On a cool, cloudy January morning a smiling delegation of five Tibetan Buddhist monks from India’s Gaden Shartse Monastery were greeted to the Oak Tree Campus by Grizzly Hill student ambassadors, Timo Berardi and Ireland Brown. After refreshing themselves with a quick visit to the games room and a warm cup of tea, the monks filed into the Oak Tree Lodge and greeted a group of Grizzly Hill and Ananda Living Wisdom School students, teachers, parents, siblings, neighbors, and friends. After a brief introduction, and a period of chanting, Geshe (Tibetan Buddhist equivalent of a PHD) Phuntso spoke with an emphasis on delivering some words of wisdom to the students. He urged them to conserve natural resources, study hard, do well in school, respect their teachers, treat their parents with kindness and consideration, and work hard to make their parents proud. The group then had the opportunity to ask questions, ranging from, “Why do you shave your heads? And “What do you eat?” to “How old are your chants” and “What is the highest number of incarnations of someone you know?”

After the presentation everyone was invited to stay for lunch. The preschool and art rooms were transformed into gracious dining areas that accommodated all who wished to share a lunch of hearty soup, rice, bread & butter, mandarins, and cookies. Led by their teacher, Cheri Smith, Grizzly Hill School’s youngest students sweetly serenaded our visitors with Mister Rodgers’, It’s You I Like. More questions were answered, photos were taken, warm smiles and embraces were exchanged. Then, just as it began to rain, it was time to load up the school buses and bid our friends a fond farewell.

Now that the dishes are washed, the tables are stacked, and we have resumed “business as usual” we fondly remember our friends from afar and the message of simple human kindness that they bore. We are grateful to Joseph Guida of Sierra Friends of Tibet, Grizzly Hill School, Ananda Living Wisdom School, Anjelica Duarte, William Kimball, Pascale Berardi, the Safeway Foundation, Tal Benrud, Nish Tully, and all our friends and neighbors for helping to make such a special day possible.


“The monks told us they usually meditate for six hours a day, and for sixteen hours straight once a month. Meditation can calm you. I was impressed that they could speak English so well.

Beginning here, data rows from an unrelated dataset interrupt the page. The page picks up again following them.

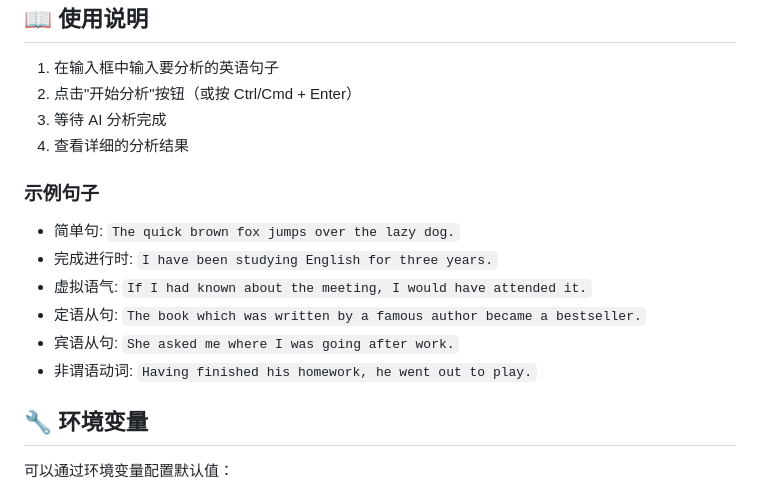
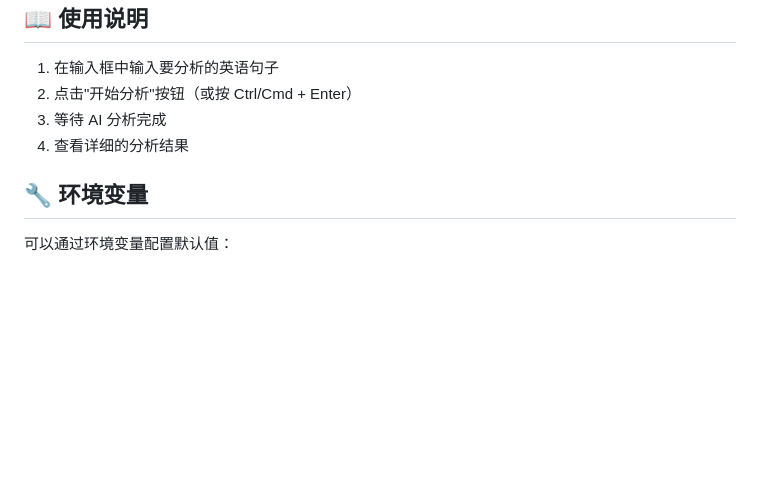
Before and after one commit to laoze0899/english-grammar-analvze, a Markdown page: README.md, the part around the change. Rendered like a GitHub page; blank space fills up the shorter version.

```diff
--- a/README.md
+++ b/README.md
@@ -66,15 +66,6 @@ npm start
 3. 等待 AI 分析完成
 4. 查看详细的分析结果
 
-### 示例句子
-
-- 简单句: `The quick brown fox jumps over the lazy dog.`
-- 完成进行时: `I have been studying English for three years.`
-- 虚拟语气: `If I had known about the meeting, I would have attended it.`
-- 定语从句: `The book which was written by a famous author became a bestseller.`
-- 宾语从句: `She asked me where I was going after work.`
-- 非谓语动词: `Having finished his homework, he went out to play.`
-
 ## 🔧 环境变量
 
 可以通过环境变量配置默认值：
```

I want them to come again.”

Bryana Walker

4th Grade Student~Grizzly Hill School



“I thought it was great! I loved the story the Geshe told about the child earning his own money because it teaches children responsibility and that when you earn something you enjoy it more than when it is just being handed to you. River, my three year old daughter, enjoyed talking with the monks at lunch. She was really excited when she got home.”

                                                                   Krista Marchetti

                                                                                            Mother of Three



“I thought it was very interesting how they chanted for 45 minutes and how they used bells and drums and put on yellow hats. I think it’s important for them to travel and show other communities what they showed us.”

Myra Walker

8th Grade Student~Grizzly Hill School


 “It was fun listening to the monks chant. What was interesting was that monks can be any age. The youngest is 2 ½ and the oldest is 103. That’s a pretty old man. The youngest monks wake up before 6:00. Every day they have to memorize 72 words. The Geshe said that there is a difference between being reborn and being reincarnated. Reincarnation is when you choose to come back. Rebirth is when you have no choice. The Dalai Lama has been reincarnated 14 times. It would be fun to see them come back here. Every time the monks they seem to bring the rain.”

                                                                             Marshall Varner

                                              8th Grade Student~Grizzly Hill School


“The monks hold themselves with such grace and a sense of beauty and peace. I think that, without a spoken word, they are able to communicate that beauty and state of being. The thing that impressed me the most was the blessing of the food. They were so appreciative when the kindergartners sang to them. I could tell that the children and the monks were really happy. It was touching and beautiful to see.”

Anjelica Duarte



“My sons, aged 2 and 3, and I ate lunch with the monks. The soup was really good. My son dropped his orange. Then the monk picked it up for him. They were laughing and smiling at each other and enjoying the oranges together. At the end of lunch each monk took the time to thank everyone and say goodbye. I’d love to see them again.”

                                                                    Amber Nusser


“It’s such a reminder to the community of how much we value community traditions, and that in the bigger scheme of things we have relationships and sharing of spirit around the world with those who value peace and kindness. Having the Tibetan monks visit is such a gift to our children.”

Jenny Travers

Educator & Community Member




“I enjoyed seeing the way the Geshe communicated with the students and gave them special insights into their situation as young people. The monks’ good will was very uplifting.”

                                                                         Marc Ryan

                                                                    Music Teacher